As of today, trends point towards direct-to-digital and subscription models to emerge as substantially successful in the future. Further on, the fact that viewing experiences are beyond numbers has settled in and therefore, the quality of content has been given a front seat. With fresh ideas emerging from the startup ecosystem, the trends we are seeing now will forever change the future of video. Some major developments are expected to shape the future of the video market in India: an out-and-out explosion of content, including original, regional, and niche material; value chain integration, with OTT players dabbling into content production; tech-enabled personalisation and recommendation algorithm sophistication; a push for monetisation; user engagement via social features; and tighter scrutiny and content moderation. The market is clearly not in a “winner takes it all” space, there is a lot to be accomplished and that too at a large scale and more so, investors are privy to this. For startups, with sound teams and a knack for eyeing the opportunities in this accelerating environment, success is not too far. 

100X.VC is the first VC to invest in early stage startups using India SAFE Notes. We fund exceptional Indian founders. We deeply value our relationships with founders, co-investors, and corporations.
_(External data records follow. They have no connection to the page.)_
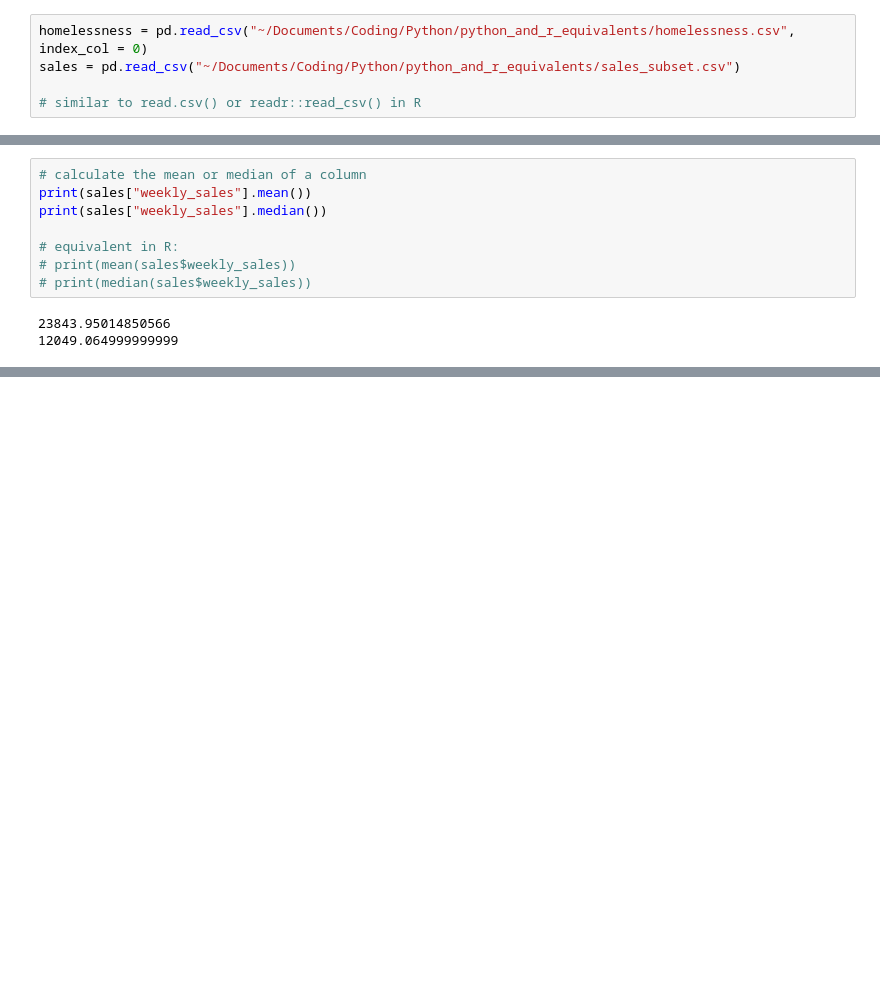
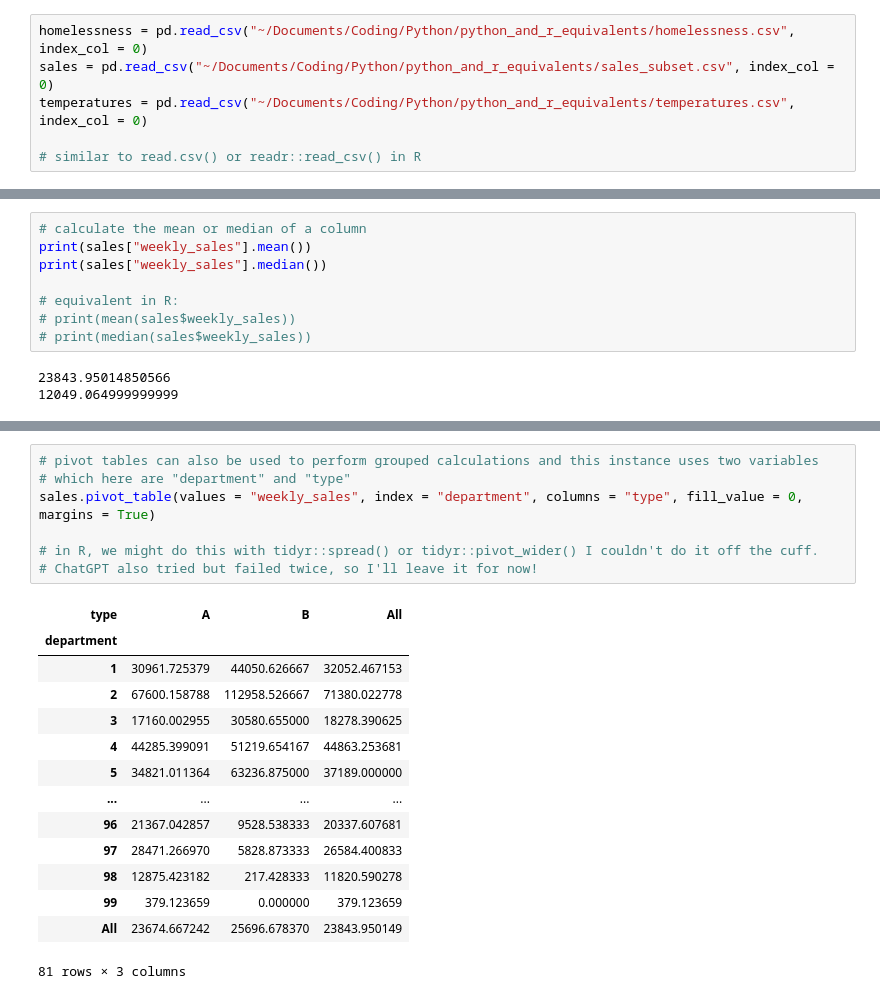
Before and after one commit to RKOpTris/python_and_r_equivalents, a Jupyter notebook: Manipulating and analysing data with NumPy.ipynb, the cells around one changed output, grey strips where cells are left out. Drawn from its saved outputs; the diff is of its cells as text; blank space fills up the shorter version.

```diff
--- a/Manipulating and analysing data with NumPy.ipynb
+++ b/Manipulating and analysing data with NumPy.ipynb
@@ -9,7 +9,8 @@ import pandas as pd
 # similar to library() or require() in R
 # %%
 homelessness = pd.read_csv("~/Documents/Coding/Python/python_and_r_equivalents/homelessness.csv", index_col = 0)
-sales = pd.read_csv("~/Documents/Coding/Python/python_and_r_equivalents/sales_subset.csv")
+sales = pd.read_csv("~/Documents/Coding/Python/python_and_r_equivalents/sales_subset.csv", index_col = 0)
+temperatures = pd.read_csv("~/Documents/Coding/Python/python_and_r_equivalents/temperatures.csv", index_col = 0)
 
 # similar to read.csv() or readr::read_csv() in R
 # %%
@@ -480,0 +482,22 @@ sales.groupby("type")[["unemployment", "fuel_price_usd_per_l"]].agg([np.min, np.
+# %%
+# pivot tables can also be used to perform grouped calculations and this instance uses two variables
+# which here are "department" and "type"
+sales.pivot_table(values = "weekly_sales", index = "department", columns = "type", fill_value = 0, margins = True)
+
+# in R, we might do this with tidyr::spread() or tidyr::pivot_wider() I couldn't do it off the cuff.
+# ChatGPT also tried but failed twice, so I'll leave it for now!
+# %% [output]
+| type | A | B | All |
+| department |  |  |  |
+| 1 | 30961.725379 | 44050.626667 | 32052.467153 |
+| 2 | 67600.158788 | 112958.526667 | 71380.022778 |
+| 3 | 17160.002955 | 30580.655000 | 18278.390625 |
+| 4 | 44285.399091 | 51219.654167 | 44863.253681 |
+| 5 | 34821.011364 | 63236.875000 | 37189.000000 |
+| ... | ... | ... | ... |
+| 96 | 21367.042857 | 9528.538333 | 20337.607681 |
+| 97 | 28471.266970 | 5828.873333 | 26584.400833 |
+| 98 | 12875.423182 | 217.428333 | 11820.590278 |
+| 99 | 379.123659 | 0.000000 | 379.123659 |
+| All | 23674.667242 | 25696.678370 | 23843.950149 |
+81 rows × 3 columns
```
Also changed, not shown: parts of 25 cells of this notebook, 1 other file.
This article is by 100X.VC Research with contributions made by Misri Kothari, Analyst Trainee at 100X.VC

- 100X.VC Team

Published on: October 20, 2021